Success in Circuit lies
Too bright for our infirm Delight
The Truth’s superb surprise
As Lightning to the Children eased
With explanation kind
The Truth must dazzle gradually
Or every man be blind —.”
Emily Dickinson


As we enter the Advent season, I’d like to take as our point of departure a poem by Emily Dickinson. Written between 1858 and 1865, the poem “Tell all the truth” reflects on the idea that some truths are too overwhelming to be received “head on” or “all at once.” In eight crisp lines, Dickinson observes that “The Truth must dazzle gradually / Or every man be blind —”.

While Dickinson affirms that “all the” truth must be told, she also holds that the truth is too expansive and brilliant to be taken in all at once. What is she getting at? Is she describing the laws of nature? The scale of the universe? The birds and the bees? The secrets of spiritual enlightenment? Whatever it is, the poet believes that the truth must be arrived at slowly and indirectly—lest it completely overwhelm its audience.

While I don’t know precisely what Dickinson intended, “Tell all the truth” appears to me to be a meditation on the Incarnation of Jesus Christ. When it comes time for God to reveal himself to humankind, God will not “tear open the heavens and come down,” though Isaiah says he wishes that God would do just that (Isaiah 64:1ff). Why not? Because we can’t handle THAT MUCH of God, at least in our present state! As Dickinson puts it, “Too bright for our infirm Delight / The Truth’s superb surprise.” Or as Paul put it in 1 Corinthians 1:25, “For God’s foolishness is wiser than human wisdom, and God’s weakness is stronger than human strength.”

When it came time for God to reveal himself in human form, God chose a subtle path, being born into a humble family in a small town in a backwater region, far removed from the movers and shakers of the first century world. He challenged our human love affair with bedazzlement, teaching instead that the last shall be first, that the least shall be the greatest, and that those who lose their lives will find them. He took on the form of a servant, wielded a towel to wash dirty feet, called the poor in spirit truly blessed, and ultimately gave his life as “a ransom for many.”

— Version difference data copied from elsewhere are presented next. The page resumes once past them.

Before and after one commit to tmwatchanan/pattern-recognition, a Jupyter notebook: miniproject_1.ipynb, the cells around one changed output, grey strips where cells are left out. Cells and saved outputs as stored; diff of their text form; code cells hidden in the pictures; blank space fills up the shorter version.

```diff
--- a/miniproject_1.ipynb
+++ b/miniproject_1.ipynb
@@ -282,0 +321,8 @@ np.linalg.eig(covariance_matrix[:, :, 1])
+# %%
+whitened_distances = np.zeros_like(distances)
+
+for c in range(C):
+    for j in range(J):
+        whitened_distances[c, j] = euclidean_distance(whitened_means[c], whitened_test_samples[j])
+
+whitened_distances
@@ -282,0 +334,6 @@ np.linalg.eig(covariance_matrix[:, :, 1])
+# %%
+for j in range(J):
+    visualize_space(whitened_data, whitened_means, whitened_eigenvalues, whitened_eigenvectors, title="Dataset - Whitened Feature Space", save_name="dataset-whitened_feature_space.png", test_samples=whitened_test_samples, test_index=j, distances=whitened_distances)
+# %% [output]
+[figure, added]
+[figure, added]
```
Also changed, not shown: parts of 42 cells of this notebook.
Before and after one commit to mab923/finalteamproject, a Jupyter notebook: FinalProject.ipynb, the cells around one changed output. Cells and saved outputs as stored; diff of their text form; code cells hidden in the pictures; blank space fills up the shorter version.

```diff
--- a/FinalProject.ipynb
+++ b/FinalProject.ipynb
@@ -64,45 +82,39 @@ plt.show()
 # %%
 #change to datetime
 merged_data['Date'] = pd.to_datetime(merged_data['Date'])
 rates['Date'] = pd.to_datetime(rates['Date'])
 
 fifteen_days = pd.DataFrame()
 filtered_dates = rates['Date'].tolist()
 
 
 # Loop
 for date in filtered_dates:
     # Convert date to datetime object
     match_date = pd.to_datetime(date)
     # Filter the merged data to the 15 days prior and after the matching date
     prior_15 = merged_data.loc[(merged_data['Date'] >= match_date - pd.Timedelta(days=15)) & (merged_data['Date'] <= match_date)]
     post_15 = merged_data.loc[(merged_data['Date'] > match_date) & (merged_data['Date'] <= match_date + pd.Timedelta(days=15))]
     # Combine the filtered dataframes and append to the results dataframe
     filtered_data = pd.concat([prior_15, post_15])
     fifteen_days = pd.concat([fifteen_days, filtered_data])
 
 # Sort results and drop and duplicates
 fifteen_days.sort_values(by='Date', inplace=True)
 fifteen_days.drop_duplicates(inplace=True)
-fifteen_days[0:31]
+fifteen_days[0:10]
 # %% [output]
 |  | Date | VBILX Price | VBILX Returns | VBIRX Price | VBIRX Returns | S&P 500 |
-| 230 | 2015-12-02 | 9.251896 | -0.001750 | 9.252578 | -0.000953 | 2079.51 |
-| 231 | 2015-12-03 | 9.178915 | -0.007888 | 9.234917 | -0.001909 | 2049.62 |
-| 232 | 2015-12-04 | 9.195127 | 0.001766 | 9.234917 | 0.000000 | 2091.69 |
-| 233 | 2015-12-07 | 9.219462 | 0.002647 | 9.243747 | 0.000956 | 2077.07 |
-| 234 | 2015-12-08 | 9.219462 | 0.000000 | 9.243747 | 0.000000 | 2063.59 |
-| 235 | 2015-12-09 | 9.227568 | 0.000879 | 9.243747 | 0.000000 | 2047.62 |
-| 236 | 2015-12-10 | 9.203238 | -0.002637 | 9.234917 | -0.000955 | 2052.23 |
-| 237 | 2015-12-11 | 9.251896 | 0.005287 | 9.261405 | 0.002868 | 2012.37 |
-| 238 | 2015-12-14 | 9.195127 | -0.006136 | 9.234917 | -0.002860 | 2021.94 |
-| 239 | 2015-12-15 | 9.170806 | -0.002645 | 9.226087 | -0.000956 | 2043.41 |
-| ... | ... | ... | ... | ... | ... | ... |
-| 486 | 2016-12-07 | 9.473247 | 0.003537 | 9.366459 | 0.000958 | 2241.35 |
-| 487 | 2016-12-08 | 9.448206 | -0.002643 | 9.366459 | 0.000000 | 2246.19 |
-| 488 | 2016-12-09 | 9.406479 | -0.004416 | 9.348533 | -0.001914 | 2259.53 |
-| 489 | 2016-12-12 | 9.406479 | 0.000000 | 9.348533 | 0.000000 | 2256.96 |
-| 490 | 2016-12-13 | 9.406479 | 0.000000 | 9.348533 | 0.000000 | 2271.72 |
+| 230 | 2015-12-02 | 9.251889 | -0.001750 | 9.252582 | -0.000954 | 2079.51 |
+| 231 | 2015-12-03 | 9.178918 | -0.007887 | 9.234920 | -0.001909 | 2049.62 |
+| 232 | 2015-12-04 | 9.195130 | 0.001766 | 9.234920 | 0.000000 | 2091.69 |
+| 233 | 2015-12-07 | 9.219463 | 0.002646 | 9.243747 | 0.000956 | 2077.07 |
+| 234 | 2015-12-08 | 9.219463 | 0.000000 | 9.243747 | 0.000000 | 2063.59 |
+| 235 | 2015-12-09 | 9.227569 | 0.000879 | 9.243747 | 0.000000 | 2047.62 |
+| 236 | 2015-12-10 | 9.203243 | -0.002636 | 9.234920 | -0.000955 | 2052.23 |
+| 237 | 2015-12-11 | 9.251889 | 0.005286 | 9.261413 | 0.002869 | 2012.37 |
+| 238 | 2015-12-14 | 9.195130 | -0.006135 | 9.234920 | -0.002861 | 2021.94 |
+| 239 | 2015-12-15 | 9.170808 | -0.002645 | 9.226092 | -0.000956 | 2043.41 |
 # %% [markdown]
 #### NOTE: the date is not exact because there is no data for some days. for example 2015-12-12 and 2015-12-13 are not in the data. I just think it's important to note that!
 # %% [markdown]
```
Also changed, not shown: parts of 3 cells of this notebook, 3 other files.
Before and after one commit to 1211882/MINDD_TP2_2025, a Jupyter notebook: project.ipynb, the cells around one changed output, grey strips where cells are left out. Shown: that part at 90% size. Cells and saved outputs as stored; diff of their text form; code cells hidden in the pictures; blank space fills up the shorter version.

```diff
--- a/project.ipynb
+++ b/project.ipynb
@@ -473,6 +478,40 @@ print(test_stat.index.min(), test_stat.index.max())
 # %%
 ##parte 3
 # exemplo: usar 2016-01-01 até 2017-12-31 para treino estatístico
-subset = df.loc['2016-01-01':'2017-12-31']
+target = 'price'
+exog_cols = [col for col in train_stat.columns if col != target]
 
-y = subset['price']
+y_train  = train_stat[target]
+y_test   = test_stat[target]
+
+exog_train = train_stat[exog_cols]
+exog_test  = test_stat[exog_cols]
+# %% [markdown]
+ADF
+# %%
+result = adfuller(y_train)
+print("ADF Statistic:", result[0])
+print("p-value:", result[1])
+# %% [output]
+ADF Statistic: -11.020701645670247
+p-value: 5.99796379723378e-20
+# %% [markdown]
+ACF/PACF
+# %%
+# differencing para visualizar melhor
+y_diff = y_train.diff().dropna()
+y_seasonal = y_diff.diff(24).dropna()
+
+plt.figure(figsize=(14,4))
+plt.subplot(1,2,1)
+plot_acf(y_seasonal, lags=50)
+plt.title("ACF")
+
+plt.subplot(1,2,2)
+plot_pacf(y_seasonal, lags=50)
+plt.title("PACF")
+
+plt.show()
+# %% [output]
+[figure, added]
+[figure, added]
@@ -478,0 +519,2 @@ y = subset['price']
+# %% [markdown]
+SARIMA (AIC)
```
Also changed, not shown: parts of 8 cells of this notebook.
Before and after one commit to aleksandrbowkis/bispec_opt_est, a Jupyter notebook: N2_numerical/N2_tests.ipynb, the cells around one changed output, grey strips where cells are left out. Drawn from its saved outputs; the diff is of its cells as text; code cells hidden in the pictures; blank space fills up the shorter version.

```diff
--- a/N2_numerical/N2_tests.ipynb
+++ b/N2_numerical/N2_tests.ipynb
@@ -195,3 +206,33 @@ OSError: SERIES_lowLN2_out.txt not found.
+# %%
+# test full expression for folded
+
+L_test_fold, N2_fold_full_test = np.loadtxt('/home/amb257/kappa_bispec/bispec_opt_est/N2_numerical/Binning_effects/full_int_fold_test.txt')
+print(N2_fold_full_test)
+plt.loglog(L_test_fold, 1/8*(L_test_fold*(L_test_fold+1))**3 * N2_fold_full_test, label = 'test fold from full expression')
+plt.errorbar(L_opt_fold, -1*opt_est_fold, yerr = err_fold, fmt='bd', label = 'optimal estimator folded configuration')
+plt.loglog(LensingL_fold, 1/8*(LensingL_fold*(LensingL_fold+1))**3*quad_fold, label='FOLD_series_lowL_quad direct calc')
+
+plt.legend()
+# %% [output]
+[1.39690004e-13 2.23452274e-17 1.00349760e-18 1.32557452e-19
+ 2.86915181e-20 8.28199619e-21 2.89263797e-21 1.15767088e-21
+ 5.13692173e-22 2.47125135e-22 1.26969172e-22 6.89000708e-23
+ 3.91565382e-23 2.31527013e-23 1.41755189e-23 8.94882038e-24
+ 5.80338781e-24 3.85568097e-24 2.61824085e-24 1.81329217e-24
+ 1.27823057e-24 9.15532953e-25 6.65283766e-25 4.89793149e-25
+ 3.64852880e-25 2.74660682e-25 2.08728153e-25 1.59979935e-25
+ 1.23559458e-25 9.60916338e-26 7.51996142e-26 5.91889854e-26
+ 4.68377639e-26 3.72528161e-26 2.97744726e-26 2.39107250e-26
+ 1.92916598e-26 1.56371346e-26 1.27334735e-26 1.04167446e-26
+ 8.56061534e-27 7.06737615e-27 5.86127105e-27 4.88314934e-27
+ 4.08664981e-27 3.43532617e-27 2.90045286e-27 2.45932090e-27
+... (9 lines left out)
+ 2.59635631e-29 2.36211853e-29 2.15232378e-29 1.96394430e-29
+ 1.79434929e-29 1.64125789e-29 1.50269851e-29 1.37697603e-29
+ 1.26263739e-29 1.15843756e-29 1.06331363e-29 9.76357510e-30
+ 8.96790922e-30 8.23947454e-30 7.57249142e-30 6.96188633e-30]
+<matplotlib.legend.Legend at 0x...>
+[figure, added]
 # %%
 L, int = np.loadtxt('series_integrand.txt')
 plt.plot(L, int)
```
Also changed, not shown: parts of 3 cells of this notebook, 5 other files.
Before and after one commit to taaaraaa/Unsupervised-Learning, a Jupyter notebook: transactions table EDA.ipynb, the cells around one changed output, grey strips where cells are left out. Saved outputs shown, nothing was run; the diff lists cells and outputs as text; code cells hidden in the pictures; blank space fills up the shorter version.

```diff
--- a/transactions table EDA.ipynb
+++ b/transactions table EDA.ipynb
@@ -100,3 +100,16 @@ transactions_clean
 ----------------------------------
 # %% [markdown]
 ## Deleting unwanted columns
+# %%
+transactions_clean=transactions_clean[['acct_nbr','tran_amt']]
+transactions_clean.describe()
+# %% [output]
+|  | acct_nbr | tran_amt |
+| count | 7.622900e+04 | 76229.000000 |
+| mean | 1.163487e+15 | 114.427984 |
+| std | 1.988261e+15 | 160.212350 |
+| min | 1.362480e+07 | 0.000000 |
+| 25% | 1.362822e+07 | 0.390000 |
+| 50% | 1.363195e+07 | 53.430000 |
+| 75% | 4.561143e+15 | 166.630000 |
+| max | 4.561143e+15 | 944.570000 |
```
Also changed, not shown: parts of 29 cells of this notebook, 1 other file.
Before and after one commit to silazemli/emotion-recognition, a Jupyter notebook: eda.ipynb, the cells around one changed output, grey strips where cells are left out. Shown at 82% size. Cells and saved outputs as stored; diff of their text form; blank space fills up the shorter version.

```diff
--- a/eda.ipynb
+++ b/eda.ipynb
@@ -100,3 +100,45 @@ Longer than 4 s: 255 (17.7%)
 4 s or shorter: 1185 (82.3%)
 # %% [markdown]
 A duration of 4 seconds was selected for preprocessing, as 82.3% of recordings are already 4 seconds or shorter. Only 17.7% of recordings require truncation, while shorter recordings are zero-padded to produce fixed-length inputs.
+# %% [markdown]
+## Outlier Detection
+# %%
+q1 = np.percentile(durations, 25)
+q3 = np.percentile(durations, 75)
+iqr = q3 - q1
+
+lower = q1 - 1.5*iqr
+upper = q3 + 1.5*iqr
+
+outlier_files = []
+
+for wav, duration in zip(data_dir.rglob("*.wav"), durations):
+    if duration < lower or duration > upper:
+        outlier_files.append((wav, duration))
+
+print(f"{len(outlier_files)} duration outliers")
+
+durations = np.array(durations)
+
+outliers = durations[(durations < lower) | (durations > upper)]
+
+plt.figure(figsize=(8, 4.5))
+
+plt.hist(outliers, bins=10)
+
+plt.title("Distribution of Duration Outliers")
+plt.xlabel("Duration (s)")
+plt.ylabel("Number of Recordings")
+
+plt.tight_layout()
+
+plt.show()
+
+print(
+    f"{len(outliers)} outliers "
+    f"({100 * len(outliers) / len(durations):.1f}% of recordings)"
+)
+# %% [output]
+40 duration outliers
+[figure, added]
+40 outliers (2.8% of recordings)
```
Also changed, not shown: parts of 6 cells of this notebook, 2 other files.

This Advent season, I’d like for us to pay closer attention to how God reveals the slanted truth of Messiah and Kingdom through the sly subtlety of the Incarnation. I pray that this will help us open our eyes and perk up our ears to God’s gentle ways of coming into our world and into our lives that he might dazzle us gradually with his call to “follow me.”

Andy Wall
Author: Andy Wall